What does it look like?
Royal fern is a deciduous fern that has large fronds up to 3m long and 75cm wide. The fronds are feather-like, subdivided twice, yellow-green and tough. It produces separate fertile fronds that are brown and resemble tiny bunches of grapes. A short woody trunk grows up to 1.5m high and plants die back to the woody trunk in winter. Royal fern produces spores (which are a fern's equivalent of seeds), which are readily spread by wind.
This species prefers wet, peaty habitats, roadside drains and occasionally clay banks next to rivers or streams. It often grows beneath manuka and grey willow. It is tolerant of frost, saturated ground, moderate shade, and poor soils.
Why is it a problem?

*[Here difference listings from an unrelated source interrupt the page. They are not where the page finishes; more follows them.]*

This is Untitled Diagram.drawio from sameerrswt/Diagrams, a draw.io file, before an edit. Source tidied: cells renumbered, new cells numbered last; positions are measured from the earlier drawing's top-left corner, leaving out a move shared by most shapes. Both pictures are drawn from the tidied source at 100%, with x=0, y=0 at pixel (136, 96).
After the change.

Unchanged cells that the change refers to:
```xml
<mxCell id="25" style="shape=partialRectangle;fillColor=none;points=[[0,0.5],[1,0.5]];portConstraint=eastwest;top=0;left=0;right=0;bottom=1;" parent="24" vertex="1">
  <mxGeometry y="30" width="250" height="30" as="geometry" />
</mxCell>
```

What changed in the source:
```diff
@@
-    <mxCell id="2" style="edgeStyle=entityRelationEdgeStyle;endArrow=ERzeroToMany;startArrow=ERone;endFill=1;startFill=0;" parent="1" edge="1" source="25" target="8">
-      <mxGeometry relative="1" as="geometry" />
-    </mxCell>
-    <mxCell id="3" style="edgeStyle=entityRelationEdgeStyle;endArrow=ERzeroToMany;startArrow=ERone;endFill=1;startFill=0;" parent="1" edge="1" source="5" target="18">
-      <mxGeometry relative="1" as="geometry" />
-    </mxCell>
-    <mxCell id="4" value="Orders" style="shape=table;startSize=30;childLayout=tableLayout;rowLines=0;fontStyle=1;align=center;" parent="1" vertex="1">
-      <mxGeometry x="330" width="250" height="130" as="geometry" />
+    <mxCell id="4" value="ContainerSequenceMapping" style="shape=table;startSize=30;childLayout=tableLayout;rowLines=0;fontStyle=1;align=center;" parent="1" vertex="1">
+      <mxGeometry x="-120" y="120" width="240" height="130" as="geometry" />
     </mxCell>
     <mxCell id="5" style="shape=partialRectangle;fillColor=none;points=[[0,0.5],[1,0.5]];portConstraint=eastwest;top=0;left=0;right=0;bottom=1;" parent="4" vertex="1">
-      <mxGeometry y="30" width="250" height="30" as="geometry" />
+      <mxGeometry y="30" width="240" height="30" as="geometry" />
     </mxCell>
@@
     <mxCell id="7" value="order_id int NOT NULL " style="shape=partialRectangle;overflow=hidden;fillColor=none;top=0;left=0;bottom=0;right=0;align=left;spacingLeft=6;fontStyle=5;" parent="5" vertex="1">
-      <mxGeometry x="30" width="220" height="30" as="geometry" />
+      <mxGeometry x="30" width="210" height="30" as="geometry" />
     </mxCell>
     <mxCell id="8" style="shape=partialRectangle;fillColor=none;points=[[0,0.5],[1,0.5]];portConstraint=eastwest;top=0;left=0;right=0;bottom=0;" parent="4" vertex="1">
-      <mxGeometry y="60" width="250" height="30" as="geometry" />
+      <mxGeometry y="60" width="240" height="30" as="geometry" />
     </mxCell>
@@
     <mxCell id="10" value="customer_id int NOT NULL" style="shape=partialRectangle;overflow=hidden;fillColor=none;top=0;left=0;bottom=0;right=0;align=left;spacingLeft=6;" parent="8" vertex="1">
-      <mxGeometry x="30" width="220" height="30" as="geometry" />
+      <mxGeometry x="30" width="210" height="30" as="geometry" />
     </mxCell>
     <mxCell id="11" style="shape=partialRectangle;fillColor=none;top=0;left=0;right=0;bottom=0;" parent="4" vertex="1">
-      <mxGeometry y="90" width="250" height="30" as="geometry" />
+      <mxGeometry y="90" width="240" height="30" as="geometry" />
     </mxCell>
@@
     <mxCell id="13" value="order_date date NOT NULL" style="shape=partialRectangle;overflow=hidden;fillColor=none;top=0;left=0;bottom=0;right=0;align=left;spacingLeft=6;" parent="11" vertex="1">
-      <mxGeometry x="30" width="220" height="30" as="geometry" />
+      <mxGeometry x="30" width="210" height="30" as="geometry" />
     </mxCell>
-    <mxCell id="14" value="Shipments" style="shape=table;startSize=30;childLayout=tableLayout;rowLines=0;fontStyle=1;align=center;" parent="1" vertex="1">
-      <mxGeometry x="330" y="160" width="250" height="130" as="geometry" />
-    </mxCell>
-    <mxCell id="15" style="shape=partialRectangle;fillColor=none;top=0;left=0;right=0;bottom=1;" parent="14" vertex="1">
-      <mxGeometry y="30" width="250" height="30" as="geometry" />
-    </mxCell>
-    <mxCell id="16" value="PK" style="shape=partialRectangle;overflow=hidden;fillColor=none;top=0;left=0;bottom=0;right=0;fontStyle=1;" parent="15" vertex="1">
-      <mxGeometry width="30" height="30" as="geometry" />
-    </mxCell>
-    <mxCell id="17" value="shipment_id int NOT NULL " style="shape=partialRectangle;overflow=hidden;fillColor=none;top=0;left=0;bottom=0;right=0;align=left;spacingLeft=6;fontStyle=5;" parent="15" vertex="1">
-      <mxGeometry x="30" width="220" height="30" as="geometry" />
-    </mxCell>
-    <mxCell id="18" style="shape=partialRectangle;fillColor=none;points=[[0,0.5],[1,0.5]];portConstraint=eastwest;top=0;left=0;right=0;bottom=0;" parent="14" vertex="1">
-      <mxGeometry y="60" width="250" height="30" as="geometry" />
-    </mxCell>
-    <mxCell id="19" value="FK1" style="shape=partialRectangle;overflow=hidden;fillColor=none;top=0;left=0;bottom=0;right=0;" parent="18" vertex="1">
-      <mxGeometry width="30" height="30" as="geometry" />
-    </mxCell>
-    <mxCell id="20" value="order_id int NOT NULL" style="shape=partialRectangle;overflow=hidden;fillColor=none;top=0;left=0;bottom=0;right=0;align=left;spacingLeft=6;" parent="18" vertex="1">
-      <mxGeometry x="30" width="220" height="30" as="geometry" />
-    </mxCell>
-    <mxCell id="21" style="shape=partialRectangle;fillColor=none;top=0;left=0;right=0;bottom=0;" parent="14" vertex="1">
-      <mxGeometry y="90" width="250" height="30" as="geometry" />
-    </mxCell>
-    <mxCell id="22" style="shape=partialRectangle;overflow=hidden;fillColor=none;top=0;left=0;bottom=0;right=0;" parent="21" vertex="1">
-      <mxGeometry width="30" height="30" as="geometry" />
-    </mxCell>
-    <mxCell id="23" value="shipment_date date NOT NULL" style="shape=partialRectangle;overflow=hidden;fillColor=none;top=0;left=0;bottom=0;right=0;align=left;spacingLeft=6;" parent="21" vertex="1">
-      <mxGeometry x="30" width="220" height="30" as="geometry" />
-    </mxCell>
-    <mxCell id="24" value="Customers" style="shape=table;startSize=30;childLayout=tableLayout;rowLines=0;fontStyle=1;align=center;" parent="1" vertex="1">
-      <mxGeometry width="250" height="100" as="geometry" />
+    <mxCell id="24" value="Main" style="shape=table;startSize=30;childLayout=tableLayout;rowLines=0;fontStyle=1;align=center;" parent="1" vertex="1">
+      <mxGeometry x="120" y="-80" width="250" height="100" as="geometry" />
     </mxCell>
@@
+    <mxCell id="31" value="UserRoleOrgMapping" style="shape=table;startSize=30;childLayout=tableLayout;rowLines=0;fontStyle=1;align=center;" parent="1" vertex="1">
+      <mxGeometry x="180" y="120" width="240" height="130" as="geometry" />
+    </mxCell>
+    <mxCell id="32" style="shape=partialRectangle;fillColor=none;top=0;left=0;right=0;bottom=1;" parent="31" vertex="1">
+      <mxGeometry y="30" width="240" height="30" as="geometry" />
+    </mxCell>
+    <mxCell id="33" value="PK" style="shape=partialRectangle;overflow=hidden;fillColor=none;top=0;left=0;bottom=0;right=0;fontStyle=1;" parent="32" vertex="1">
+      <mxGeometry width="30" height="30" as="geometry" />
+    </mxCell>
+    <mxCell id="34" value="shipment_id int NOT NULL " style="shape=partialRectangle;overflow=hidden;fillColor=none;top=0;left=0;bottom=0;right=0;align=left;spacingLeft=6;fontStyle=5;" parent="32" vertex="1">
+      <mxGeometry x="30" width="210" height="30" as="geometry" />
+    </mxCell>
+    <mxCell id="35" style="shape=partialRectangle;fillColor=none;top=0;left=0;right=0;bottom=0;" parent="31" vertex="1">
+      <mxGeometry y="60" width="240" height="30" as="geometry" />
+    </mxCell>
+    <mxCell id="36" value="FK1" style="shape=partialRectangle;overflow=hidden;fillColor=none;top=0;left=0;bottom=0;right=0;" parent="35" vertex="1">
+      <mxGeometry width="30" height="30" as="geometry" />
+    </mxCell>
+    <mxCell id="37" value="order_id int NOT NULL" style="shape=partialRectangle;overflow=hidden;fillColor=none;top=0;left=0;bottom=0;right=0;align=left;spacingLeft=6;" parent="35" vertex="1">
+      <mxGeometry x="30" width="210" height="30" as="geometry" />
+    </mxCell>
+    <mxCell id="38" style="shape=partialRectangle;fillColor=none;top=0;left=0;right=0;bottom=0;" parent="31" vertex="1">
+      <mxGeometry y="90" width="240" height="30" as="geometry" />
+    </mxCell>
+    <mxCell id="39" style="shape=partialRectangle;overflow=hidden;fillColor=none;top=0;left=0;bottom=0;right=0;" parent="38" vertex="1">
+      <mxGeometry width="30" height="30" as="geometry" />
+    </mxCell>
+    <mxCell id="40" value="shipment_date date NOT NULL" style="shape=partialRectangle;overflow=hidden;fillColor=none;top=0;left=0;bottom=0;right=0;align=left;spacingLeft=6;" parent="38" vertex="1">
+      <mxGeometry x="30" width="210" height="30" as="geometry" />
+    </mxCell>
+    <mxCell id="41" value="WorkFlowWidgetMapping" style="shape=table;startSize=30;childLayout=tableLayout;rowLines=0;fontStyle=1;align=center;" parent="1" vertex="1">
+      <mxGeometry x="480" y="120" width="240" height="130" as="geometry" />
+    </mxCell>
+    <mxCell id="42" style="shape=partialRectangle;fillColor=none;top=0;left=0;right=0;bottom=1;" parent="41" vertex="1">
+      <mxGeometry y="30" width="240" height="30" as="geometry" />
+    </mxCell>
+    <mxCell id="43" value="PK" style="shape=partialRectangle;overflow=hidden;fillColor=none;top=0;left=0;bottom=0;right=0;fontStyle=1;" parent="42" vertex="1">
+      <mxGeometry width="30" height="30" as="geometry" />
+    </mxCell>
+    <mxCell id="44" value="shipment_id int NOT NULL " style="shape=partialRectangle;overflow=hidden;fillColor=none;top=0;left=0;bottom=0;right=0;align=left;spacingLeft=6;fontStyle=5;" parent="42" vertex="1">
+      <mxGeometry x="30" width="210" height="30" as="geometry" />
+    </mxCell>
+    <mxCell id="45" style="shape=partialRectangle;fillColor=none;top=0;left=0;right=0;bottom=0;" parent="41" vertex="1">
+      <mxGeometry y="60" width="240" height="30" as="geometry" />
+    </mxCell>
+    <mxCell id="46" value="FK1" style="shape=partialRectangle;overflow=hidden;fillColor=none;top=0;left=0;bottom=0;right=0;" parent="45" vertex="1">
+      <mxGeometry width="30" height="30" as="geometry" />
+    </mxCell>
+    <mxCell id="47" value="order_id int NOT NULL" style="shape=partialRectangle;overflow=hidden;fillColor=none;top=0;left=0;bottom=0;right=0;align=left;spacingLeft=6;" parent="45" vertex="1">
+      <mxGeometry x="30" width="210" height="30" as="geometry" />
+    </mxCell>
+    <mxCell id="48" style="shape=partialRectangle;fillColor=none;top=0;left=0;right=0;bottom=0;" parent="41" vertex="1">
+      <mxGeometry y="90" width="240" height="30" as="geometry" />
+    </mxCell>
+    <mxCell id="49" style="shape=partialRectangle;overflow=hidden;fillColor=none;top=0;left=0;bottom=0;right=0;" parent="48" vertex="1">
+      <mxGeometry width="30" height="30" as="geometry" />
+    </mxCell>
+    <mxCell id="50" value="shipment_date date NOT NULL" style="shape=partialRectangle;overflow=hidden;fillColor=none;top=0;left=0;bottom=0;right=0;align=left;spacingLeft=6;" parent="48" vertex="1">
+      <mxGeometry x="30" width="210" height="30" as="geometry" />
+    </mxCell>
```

Royal fern can naturalise and form dense colonies in a range of wetland habitats, especially in disturbed areas and under the shade of willows or manuka. The plants displace other small native wetland plants.